  11. ^ Park, Roger. "Arthur Verocai @ The Luckman 3/15/09". LAist. Archived from the original on November 6, 2017. Retrieved March 14, 2021.
  12. ^ "I THREW EVERYTHING AWAY: AN INTERVIEW WITH ARTHUR VEROCAI". Sounds And Colors. Retrieved October 31, 2019.
  13. ^ "Arthur Verocai – S.T." In Sheeps Clothing. Retrieved March 14, 2021.
  14. ^ "The legend of Arthur Verocai". The Vinyl Factory. Retrieved October 31, 2019.
  15. ^ "ARTHUR VEROCAI: NOTHING TO DO WITH TROPICALIA". LA Record. Retrieved October 31, 2019.
  16. ^ "Arthur Verocai: Return Of A Brazilian Secret". NPR. Retrieved October 31, 2019.
  17. ^ "Arthur Verocai – Arthur Verocai". AllMusic. Retrieved March 31, 2020.
  18. ^ "Arthur Verocai lança novo disco com participações de Criolo e Mano Brown". Música Brasileira. Retrieved April 1, 2020.
  19. ^ "Arthur Verocai – Encore". AllMusic. Retrieved March 31, 2020.
  20. ^ "Arthur Verocai lança novo disco com participações de Criolo e Mano Brown" (in Portuguese). UAI. Retrieved April 1, 2020.
  21. ^ "NO VOO DO URUBU" (in Portuguese). Sesc São Paulo. Retrieved April 1, 2020.
  22. ^ "Timeless by Arthur Verocai". Rate Your Music. Retrieved March 31, 2020.

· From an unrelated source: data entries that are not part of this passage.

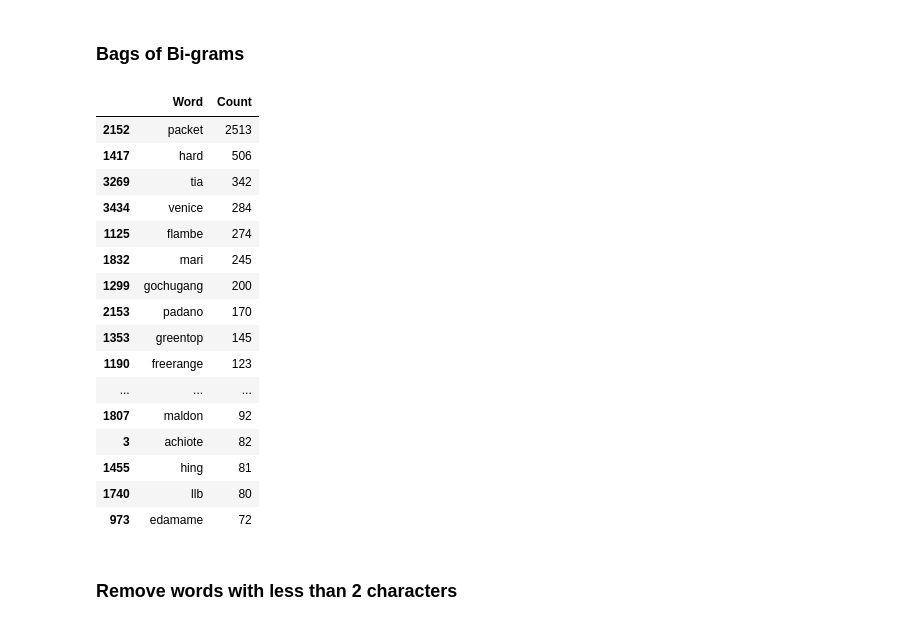
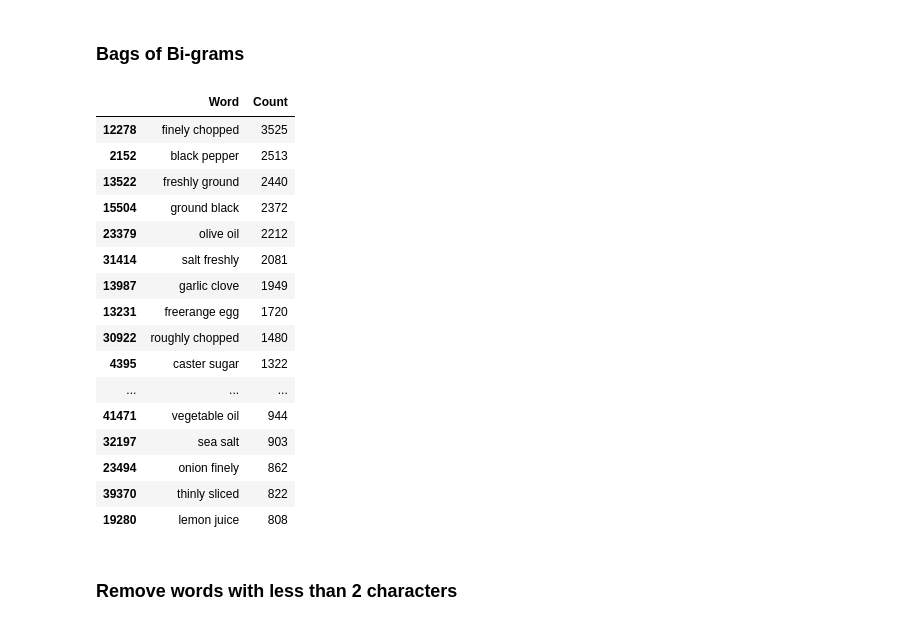
Before and after one commit to momcancode/Cuisine-Demystifier-NLP-ML-Project, a Jupyter notebook: model/00_EDA.ipynb, the cells around one changed output. Cells and saved outputs as stored; diff of their text form; code cells hidden in the pictures.

```diff
--- a/model/00_EDA.ipynb
+++ b/model/00_EDA.ipynb
@@ -449,27 +447,27 @@ all_cuisine_bigram = bigram_count_vect.fit_transform([all_cuisine_words])
 # %%
 # Create a dataframe of ingredient word and frequency
 all_cuisine_bigram_df = pd.DataFrame(
     (count, word) for word, count in
     zip(all_cuisine_bigram.toarray().tolist()[0],
-    bow_count_vect.get_feature_names()))
+    bigram_count_vect.get_feature_names()))
 all_cuisine_bigram_df.columns = ['Word', 'Count']
 all_cuisine_bigram_df.sort_values('Count', ascending=False, inplace=True)
 all_cuisine_bigram_df.head(20)
 # %% [output]
 |  | Word | Count |
-| 2152 | packet | 2513 |
-| 1417 | hard | 506 |
-| 3269 | tia | 342 |
-| 3434 | venice | 284 |
-| 1125 | flambe | 274 |
-| 1832 | mari | 245 |
-| 1299 | gochugang | 200 |
-| 2153 | padano | 170 |
-| 1353 | greentop | 145 |
-| 1190 | freerange | 123 |
+| 12278 | finely chopped | 3525 |
+| 2152 | black pepper | 2513 |
+| 13522 | freshly ground | 2440 |
+| 15504 | ground black | 2372 |
+| 23379 | olive oil | 2212 |
+| 31414 | salt freshly | 2081 |
+| 13987 | garlic clove | 1949 |
+| 13231 | freerange egg | 1720 |
+| 30922 | roughly chopped | 1480 |
+| 4395 | caster sugar | 1322 |
 | ... | ... | ... |
-| 1807 | maldon | 92 |
-| 3 | achiote | 82 |
-| 1455 | hing | 81 |
-| 1740 | llb | 80 |
-| 973 | edamame | 72 |
+| 41471 | vegetable oil | 944 |
+| 32197 | sea salt | 903 |
+| 23494 | onion finely | 862 |
+| 39370 | thinly sliced | 822 |
+| 19280 | lemon juice | 808 |
```
Also changed, not shown: parts of 6 cells of this notebook, 1 other file.
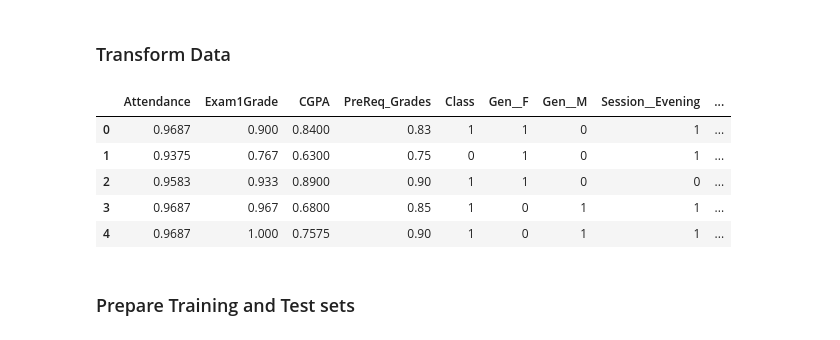
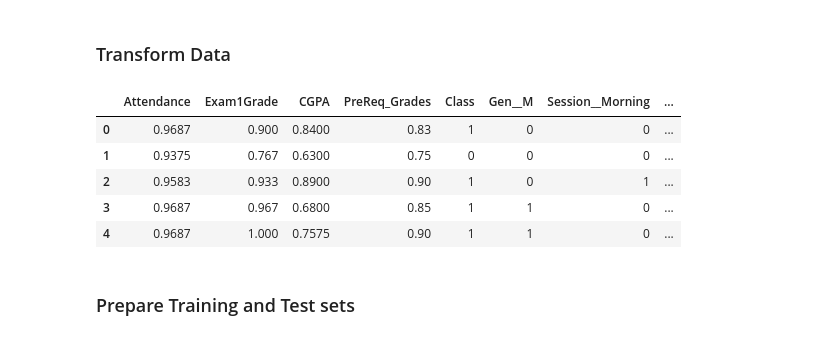
Before and after one commit to MnAppsNet/ML_on_student_performance_assignment, a Jupyter notebook: BUC_Dataset.ipynb, the cells around one changed output. Saved outputs shown, nothing was run; the diff lists cells and outputs as text; code cells hidden in the pictures.

```diff
--- a/BUC_Dataset.ipynb
+++ b/BUC_Dataset.ipynb
@@ -103,39 +99,39 @@ dataset.Class.apply(lambda x: 0 if x=='Low' else 1).plot(kind='hist',title="Clas
 ### Transform Data
 # %%
 transformed_dataset = dataset
-#Perform one-hot encoding on non numeric values:
 encode_columns = [
     "Gen",
     "Session",
     "Major",
     "Sponsorship",
     "Dorm"
 ]
 for c in encode_columns:
-    transformed_dataset = transformed_dataset.join(pd.get_dummies(dataset[c],prefix=f"{c}_")).drop(c,axis=1)
+    one_hot = pd.get_dummies(dataset[c],prefix=f"{c}_") #Only to values in one-hot drop one column
+    transformed_dataset = transformed_dataset.join(one_hot.drop(one_hot.columns[0],axis=1)).drop(c,axis=1)
 
 #Scale percentages in range [0,1]
 scale_percentages = [
     "Attendance",
     "Exam1Grade",
     "PreReq_Grades"
 ]
 for c in scale_percentages:
     transformed_dataset[c] = transformed_dataset[c] / 100
 
 #Scale CGPA in range [0,1]
 transformed_dataset.CGPA = transformed_dataset.CGPA / 4
 
 #Encode class :
 transformed_dataset.Class = transformed_dataset.Class.apply(lambda x: 0 if x=='Low' else 1) #Student Passed (dataset class)
 transformed_dataset.head()
 # %% [output]
-|  | Attendance | Exam1Grade | CGPA | PreReq_Grades | Class | Gen__F | Gen__M | Session__Evening | ... |
-| 0 | 0.9687 | 0.900 | 0.8400 | 0.83 | 1 | 1 | 0 | 1 | ... |
-| 1 | 0.9375 | 0.767 | 0.6300 | 0.75 | 0 | 1 | 0 | 1 | ... |
-| 2 | 0.9583 | 0.933 | 0.8900 | 0.90 | 1 | 1 | 0 | 0 | ... |
-| 3 | 0.9687 | 0.967 | 0.6800 | 0.85 | 1 | 0 | 1 | 1 | ... |
-| 4 | 0.9687 | 1.000 | 0.7575 | 0.90 | 1 | 0 | 1 | 1 | ... |
+|  | Attendance | Exam1Grade | CGPA | PreReq_Grades | Class | Gen__M | Session__Morning | ... |
+| 0 | 0.9687 | 0.900 | 0.8400 | 0.83 | 1 | 0 | 0 | ... |
+| 1 | 0.9375 | 0.767 | 0.6300 | 0.75 | 0 | 0 | 0 | ... |
+| 2 | 0.9583 | 0.933 | 0.8900 | 0.90 | 1 | 0 | 1 | ... |
+| 3 | 0.9687 | 0.967 | 0.6800 | 0.85 | 1 | 1 | 0 | ... |
+| 4 | 0.9687 | 1.000 | 0.7575 | 0.90 | 1 | 1 | 0 | ... |
 # %% [markdown]
 ### Prepare Training and Test sets
 # %%
```
Also changed, not shown: parts of 11 cells of this notebook.
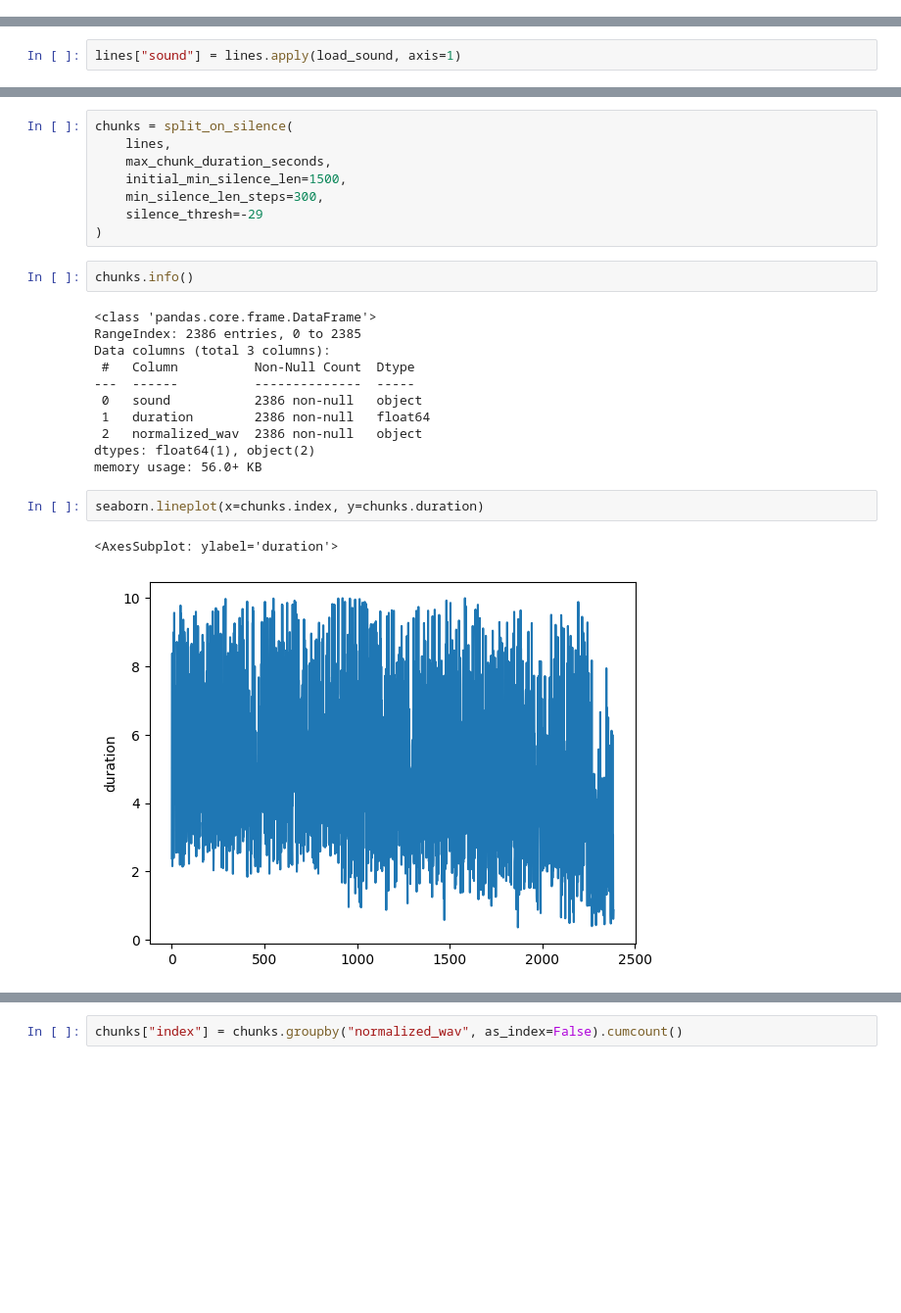
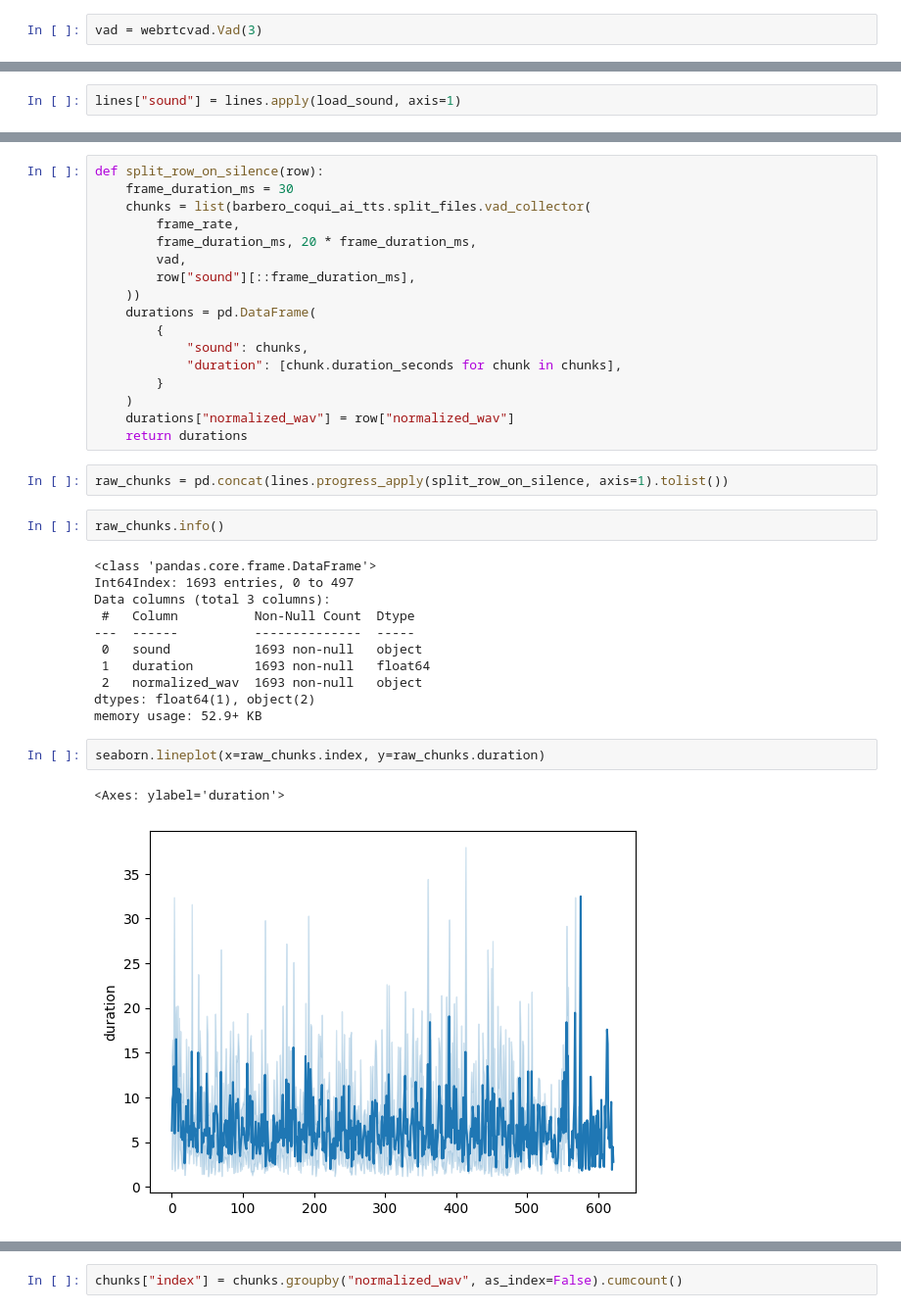
Before and after one commit to Enucatl/barbero-coqui-ai-tts, a Jupyter notebook: barbero_coqui_ai_tts/split_on_silence.ipynb, the cells around one changed output, grey strips where cells are left out. Shown at 98% size. Saved outputs shown, nothing was run; the diff lists cells and outputs as text; blank space fills up the shorter version.

Commit message:
introduce denoising and neural network model for splitting

```diff
--- a/barbero_coqui_ai_tts/split_on_silence.ipynb
+++ b/barbero_coqui_ai_tts/split_on_silence.ipynb
@@ -85,5 +94,7 @@ mv: preserving times for '/hd4tb/archivio_barbero/wav/normalized_wav/9_La_Guerra
 # %% [markdown]
 # Split wav file into chunks
+# %%
+vad = webrtcvad.Vad(3)
 # %%
 def load_sound(row):
     sound = pydub.AudioSegment.from_file(row["normalized_wav"], format="wav")
@@ -135,27 +104,38 @@ def split_on_silence(df, max_chunk_duration_seconds, initial_min_silence_len, mi
-# %%
-chunks = split_on_silence(
-    lines,
-    max_chunk_duration_seconds,
-    initial_min_silence_len=1500,
-    min_silence_len_steps=300,
-    silence_thresh=-29
-)
+# %%
+def split_row_on_silence(row):
+    frame_duration_ms = 30
+    chunks = list(barbero_coqui_ai_tts.split_files.vad_collector(
+        frame_rate,
+        frame_duration_ms, 20 * frame_duration_ms,
+        vad,
+        row["sound"][::frame_duration_ms],
+    ))
+    durations = pd.DataFrame(
+        {
+            "sound": chunks,
+            "duration": [chunk.duration_seconds for chunk in chunks],
+        }
+    )
+    durations["normalized_wav"] = row["normalized_wav"]
+    return durations
+# %%
+raw_chunks = pd.concat(lines.progress_apply(split_row_on_silence, axis=1).tolist())
 # %%
-chunks.info()
+raw_chunks.info()
 # %% [output]
 <class 'pandas.core.frame.DataFrame'>
-RangeIndex: 2386 entries, 0 to 2385
+Int64Index: 1693 entries, 0 to 497
 Data columns (total 3 columns):
  #   Column          Non-Null Count  Dtype
 ---  ------          --------------  -----
- 0   sound           2386 non-null   object
- 1   duration        2386 non-null   float64
- 2   normalized_wav  2386 non-null   object
+ 0   sound           1693 non-null   object
+ 1   duration        1693 non-null   float64
+ 2   normalized_wav  1693 non-null   object
 dtypes: float64(1), object(2)
-memory usage: 56.0+ KB
+memory usage: 52.9+ KB
 # %%
-seaborn.lineplot(x=chunks.index, y=chunks.duration)
+seaborn.lineplot(x=raw_chunks.index, y=raw_chunks.duration)
 # %% [output]
-<AxesSubplot: ylabel='duration'>
+<Axes: ylabel='duration'>
-[figure, old version]
+[figure, new version]
 # %%
```
Also changed, not shown: parts of 32 cells of this notebook, 4 other files.
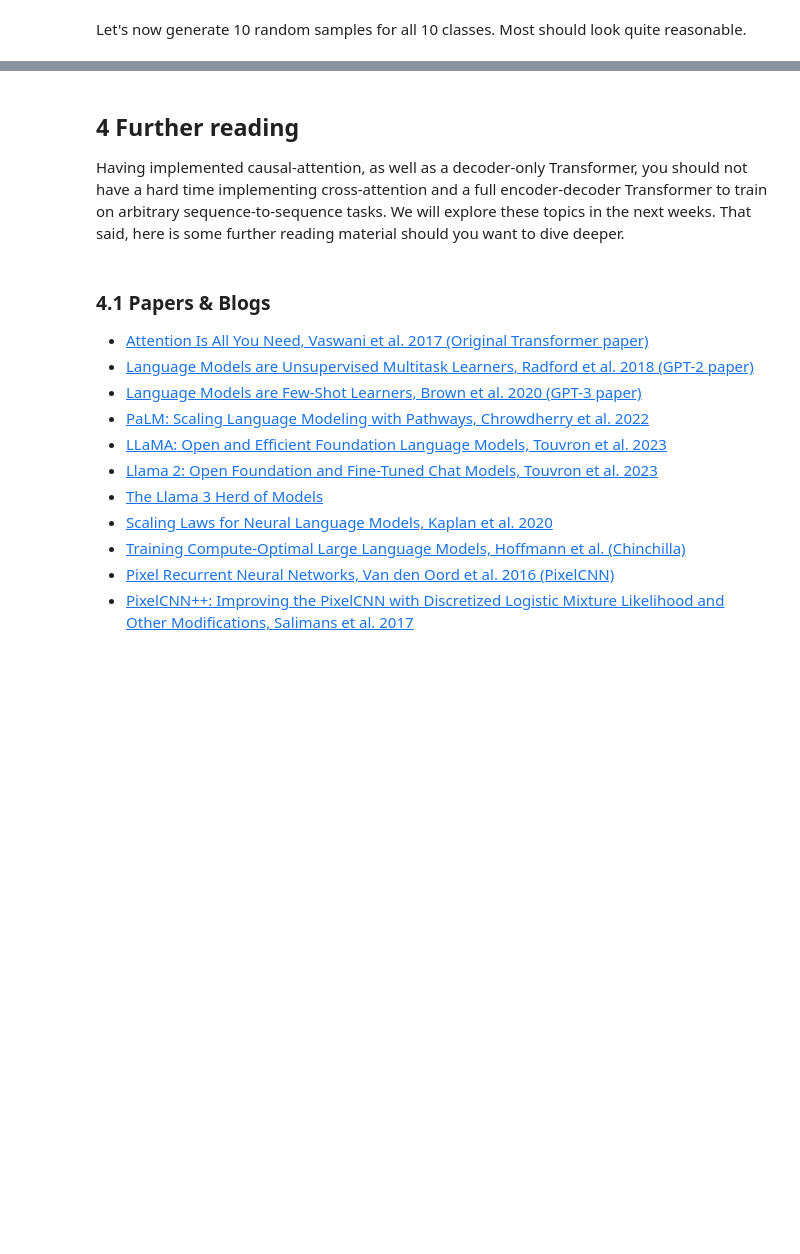
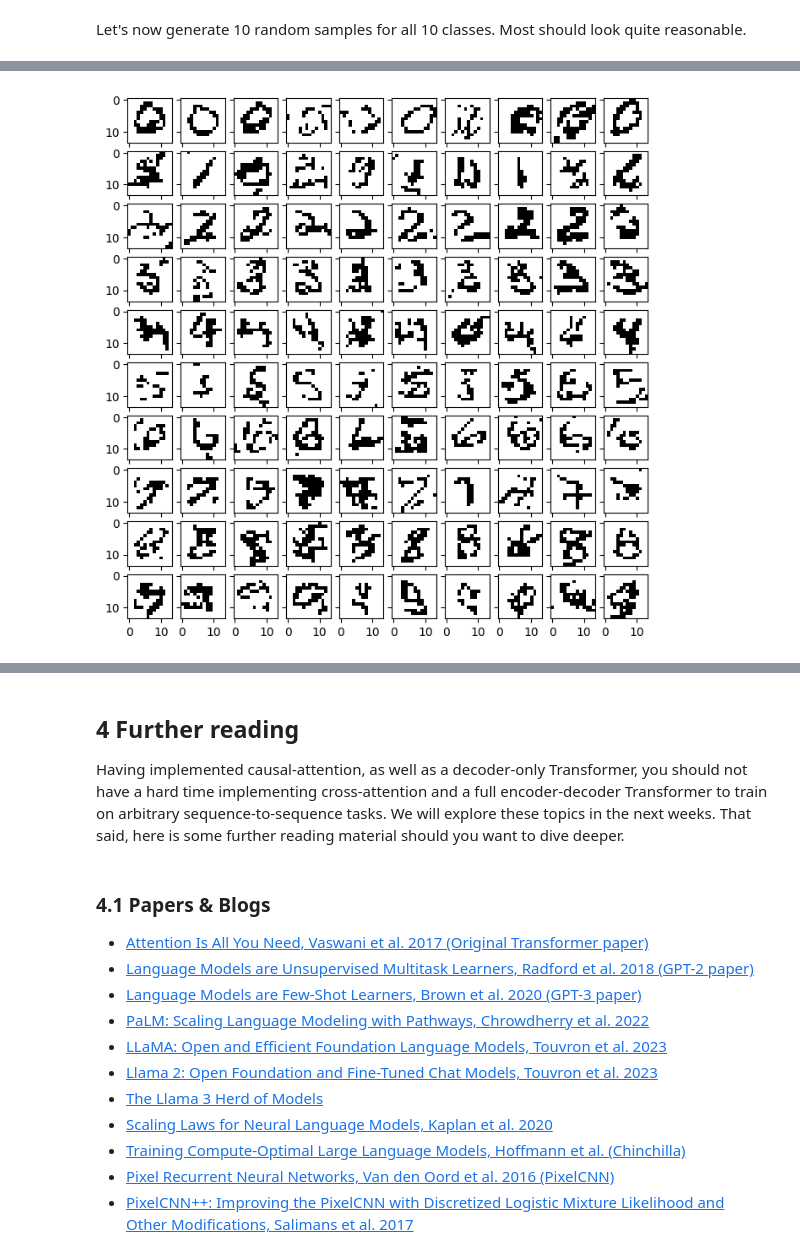
Before and after one commit to ledondodo/CS-503-FM-Homework, a Jupyter notebook: notebooks/CS503_FM_part1_nanoGPT.ipynb, the cells around one changed output, grey strips where cells are left out. Saved outputs shown, nothing was run; the diff lists cells and outputs as text; code cells hidden in the pictures; blank space fills up the shorter version.

```diff
--- a/notebooks/CS503_FM_part1_nanoGPT.ipynb
+++ b/notebooks/CS503_FM_part1_nanoGPT.ipynb
@@ -474,0 +573,5 @@ Please answer the following questions. You may use additional cells to demonstra
+# %%
+# HIGH TEMP
+generate_samples(model, temp=2, top_p=0.0, top_k=0.0)
+# %% [output]
+[figure, added]
```
Also changed, not shown: parts of 19 cells of this notebook, 1 other file.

  23. ^ Legaspi, Althea (March 17, 2021). "Hiatus Kaiyote Preview New Album With 'Get Sun'". Rolling Stone. Archived from the original on March 17, 2021. Retrieved July 15, 2021.
  24. ^ "BadBadNotGood Announce New Album Talk Memory, Share Video for New Song". Pitchfork. July 15, 2021. Archived from the original on July 15, 2021. Retrieved July 15, 2021.

External linksEdit